Nephrin ELISA is an indirect competitive ELISA designed to measure nephrin in urine specimens of rodent or human origin. Nephrin, a transmembrane protein expressed in epithelial cells (podocytes) of the renal glomerulus, regulates passage of plasma proteins across the glomerular filtration barrier and may be shed into the urine in diseases affecting the glomerulus such as diabetes mellitus.
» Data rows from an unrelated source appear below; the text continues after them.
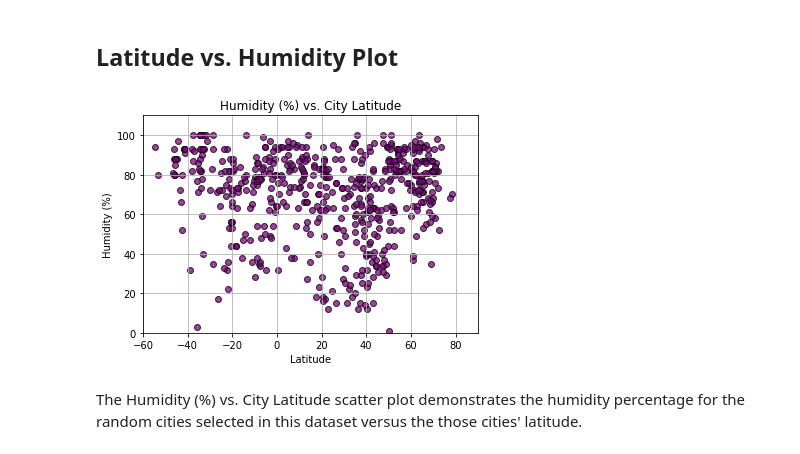
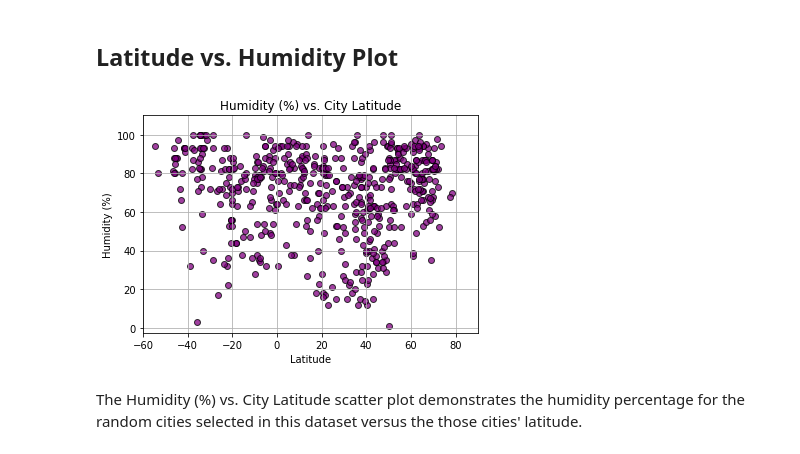
Before and after one commit to sjricketts/python-api-challenge, a Jupyter notebook: WeatherPy/WeatherPy.ipynb, the cells around one changed output. Drawn from its saved outputs; the diff is of its cells as text; code cells hidden in the pictures.

```diff
--- a/WeatherPy/WeatherPy.ipynb
+++ b/WeatherPy/WeatherPy.ipynb
@@ -197,15 +197,15 @@ The Maximum Temperature (F) vs. City Latitude scatter plot demonstrates the maxi
 # %%
 plt.scatter(lat, humid, marker="o", facecolors="purple", edgecolors="black", alpha=0.75)
 plt.xlim(-60, 90)
-plt.ylim(0, 110)
+plt.ylim(-2.5, 110)
 plt.xlabel("Latitude")
 plt.ylabel("Humidity (%)")
 plt.title("Humidity (%) vs. City Latitude")
 plt.grid()
 plt.savefig("Images/HumidityVsLat.png")
 plt.show()
 # %% [output]
-[figure, old version]
+[figure, new version]
 # %% [markdown]
 The Humidity (%) vs. City Latitude scatter plot demonstrates the humidity percentage for the random cities selected in this dataset versus the those cities' latitude.
 # %% [markdown]
```
Also changed, not shown: parts of 15 cells of this notebook.
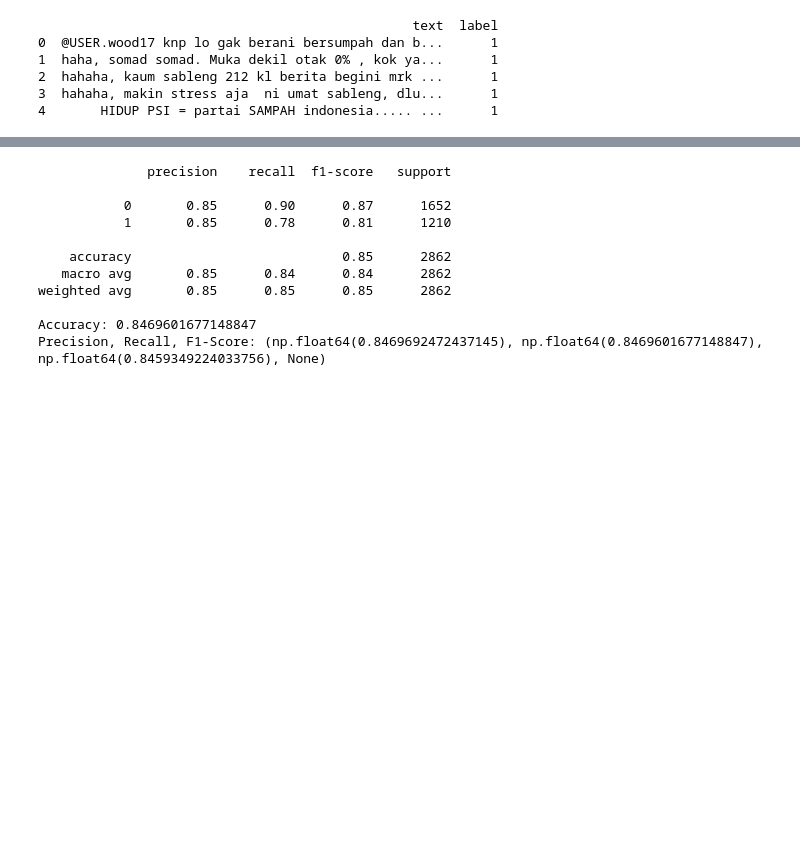
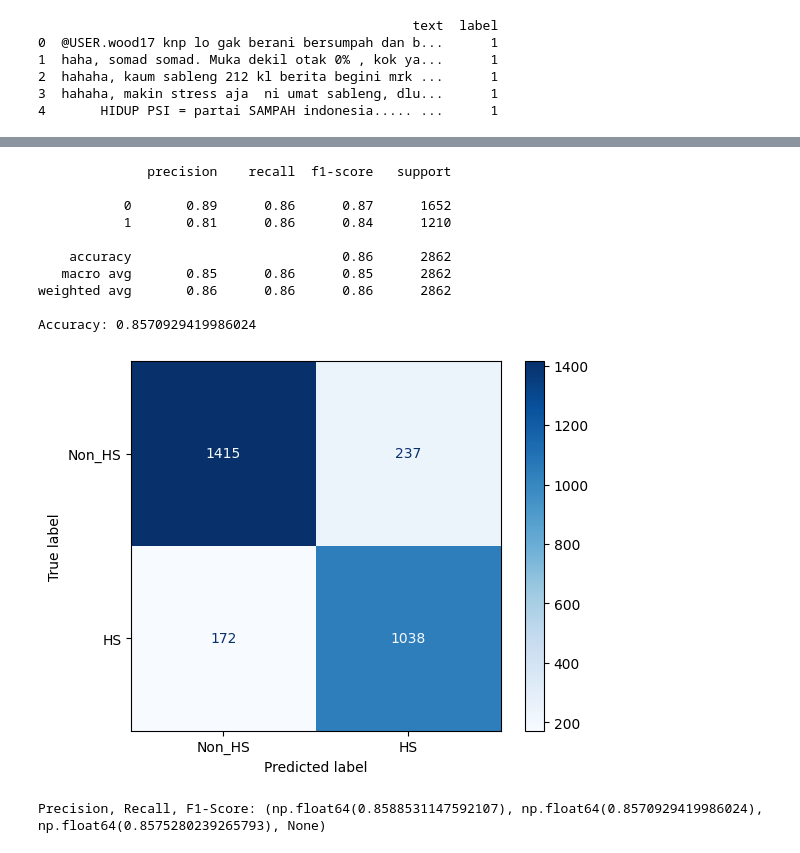
Before and after one commit to RaihanFazzaufaR/sentimen-analysis-mini-project, a Jupyter notebook: mini-project.ipynb, the cells around one changed output, grey strips where cells are left out. Drawn from its saved outputs; the diff is of its cells as text; code cells hidden in the pictures; blank space fills up the shorter version.

Commit message:
Implement feature X to optimize performance

```diff
--- a/mini-project.ipynb
+++ b/mini-project.ipynb
@@ -85,6 +93,18 @@ test_dataset = Dataset.from_pandas(test_df)
 # %%
 def tokenize_function(examples):
-    return tokenizer(examples['text'], padding='max_length', truncation=True)
+    return tokenizer(examples['text'], padding='max_length', truncation=True, max_length=256)
 
-tokenized_train = train_dataset.map(tokenize_function, batched=True)
-tokenized_test = test_dataset.map(tokenize_function, batched=True)
+df_tokenized = new_dataset.map(tokenize_function, batched=True)
+# %%
+# from sklearn.model_selection import train_test_split
+
+# train_df, test_df = train_test_split(df_tokenized, test_size=0.2, random_state=42, stratify=df_tokenized['label'])
+
+df_tokenized = df_tokenized.class_encode_column("label")
+
+split = df_tokenized.train_test_split(test_size=0.2, stratify_by_column='label', seed=42)
+
+tokenized_train = split['train']
+tokenized_test = split['test']
+
+print(f"Train size: {len(tokenized_train)}, Test size: {len(tokenized_test)}")
@@ -95,6 +117,8 @@ output_dir = "./results"
 
 training_args = TrainingArguments(
     output_dir=output_dir,
+    optim="adamw_torch",
+    learning_rate=2e-5,
     num_train_epochs=4,
     per_device_train_batch_size=16,
     per_device_eval_batch_size=16,
@@ -103,7 +127,9 @@ training_args = TrainingArguments(
     logging_dir="./logs",
     logging_steps=10,
     eval_strategy="steps",
-    eval_steps=50,
-    save_steps=50,
+    save_strategy="steps",
+    eval_steps=400,
+    save_steps=400,
     load_best_model_at_end=True,
+    fp16=True,
 )
@@ -122,6 +152,7 @@ trainer = Trainer(
     train_dataset=tokenized_train,
     eval_dataset=tokenized_test,
     data_collator=data_collator,
+    processing_class=tokenizer,
 )
 
 trainer.train()
@@ -128,31 +170,37 @@ trainer.train()
 # %%
 import numpy as np
-
-from sklearn.metrics import accuracy_score, precision_recall_fscore_support, classification_report
+import matplotlib.pyplot as plt
+from sklearn.metrics import accuracy_score, precision_recall_fscore_support, classification_report, confusion_matrix, ConfusionMatrixDisplay
 
 predictions = trainer.predict(tokenized_test)
 predicted_labels = np.argmax(predictions.predictions, axis=1)
 
 true_labels = tokenized_test['label']
 
 print(classification_report(true_labels, predicted_labels))
 
 print("Accuracy:", accuracy_score(true_labels, predicted_labels))
 
+cm = confusion_matrix(true_labels, predicted_labels)
+disp = ConfusionMatrixDisplay(confusion_matrix=cm, display_labels=['Non_HS', 'HS'])
+disp.plot(cmap='Blues')
+plt.show()
+
 print("Precision, Recall, F1-Score:", precision_recall_fscore_support(true_labels, predicted_labels, average='weighted'))
 # %% [output]
 [interactive output not drawn]
               precision    recall  f1-score   support
 
-           0       0.85      0.90      0.87      1652
-           1       0.85      0.78      0.81      1210
+           0       0.89      0.86      0.87      1652
+           1       0.81      0.86      0.84      1210
 
-    accuracy                           0.85      2862
-   macro avg       0.85      0.84      0.84      2862
-weighted avg       0.85      0.85      0.85      2862
+    accuracy                           0.86      2862
+   macro avg       0.85      0.86      0.85      2862
+weighted avg       0.86      0.86      0.86      2862
 
-Accuracy: 0.8469601677148847
-Precision, Recall, F1-Score: (np.float64(0.8469692472437145), np.float64(0.8469601677148847), np.float64(0.8459349224033756), None)
+Accuracy: 0.8570929419986024
+[figure, added]
+Precision, Recall, F1-Score: (np.float64(0.8588531147592107), np.float64(0.8570929419986024), np.float64(0.8575280239265793), None)
 # %%
 trainer.save_model("./final_model")
 
```
Also changed, not shown: parts of 10 cells of this notebook.
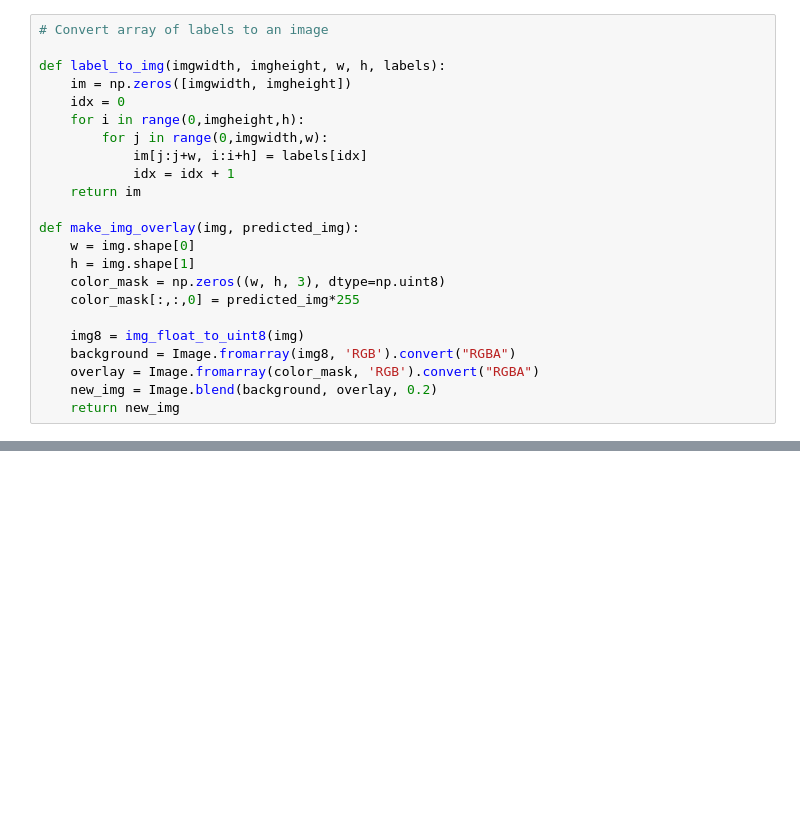
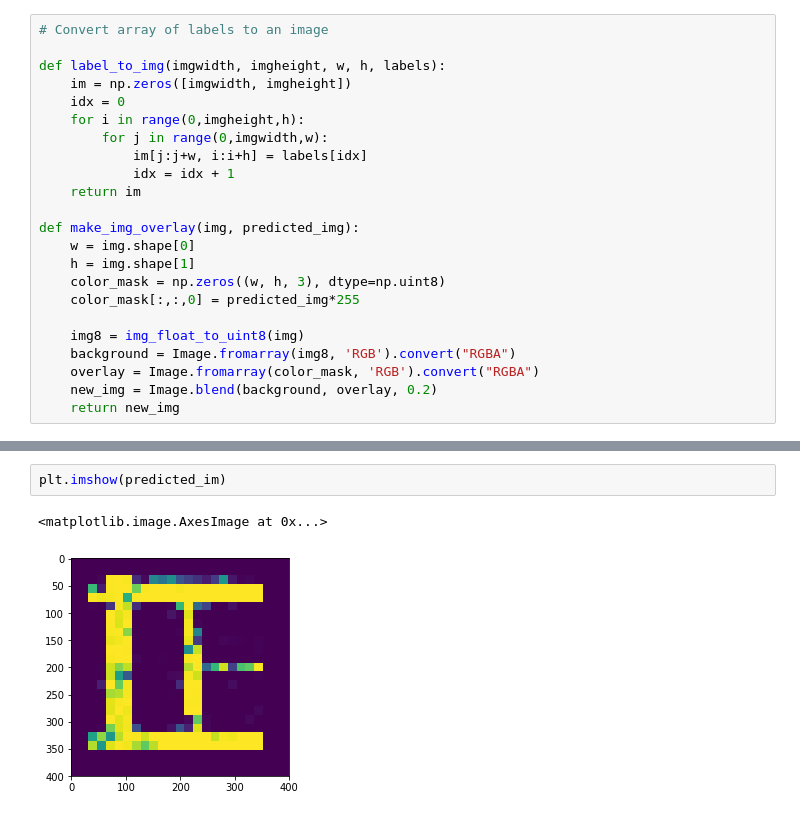
Before and after one commit to mukel/epfml17-segmentation, a Jupyter notebook: segment_aerial_images_keras.ipynb, the cells around one changed output, grey strips where cells are left out. Drawn from its saved outputs; the diff is of its cells as text; blank space fills up the shorter version.

```diff
--- a/segment_aerial_images_keras.ipynb
+++ b/segment_aerial_images_keras.ipynb
@@ -279,0 +296,5 @@ plt.imshow(new_img)
+# %%
+plt.imshow(predicted_im)
+# %% [output]
+<matplotlib.image.AxesImage at 0x...>
+[figure, added]
```
Also changed, not shown: parts of 17 cells of this notebook, 4 other files.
To complete the assay, standard or sample containing nephrin in the soluble phase is added to microtiter wells that contain nephrin antigen immobilized onto the solid phase, and to which rabbit anti-nephrin antibody is added in the fluid phase. The antibody binds to either the immobilized nephrin or the soluble nephrin, which compete for this binding. After a one hour incubation at room temperature, the plates are washed and a goat anti-rabbit – HRP conjugate is used to detect bound antibody. Plates are washed and only the antibody conjugate bound to the stationary phase antigen remains in the well, which is detected with a chromogenic reaction. Color intensity is inversely proportional to the concentration of nephrin in the fluid phase. Concentrations in experimental samples are determined from a standard curve.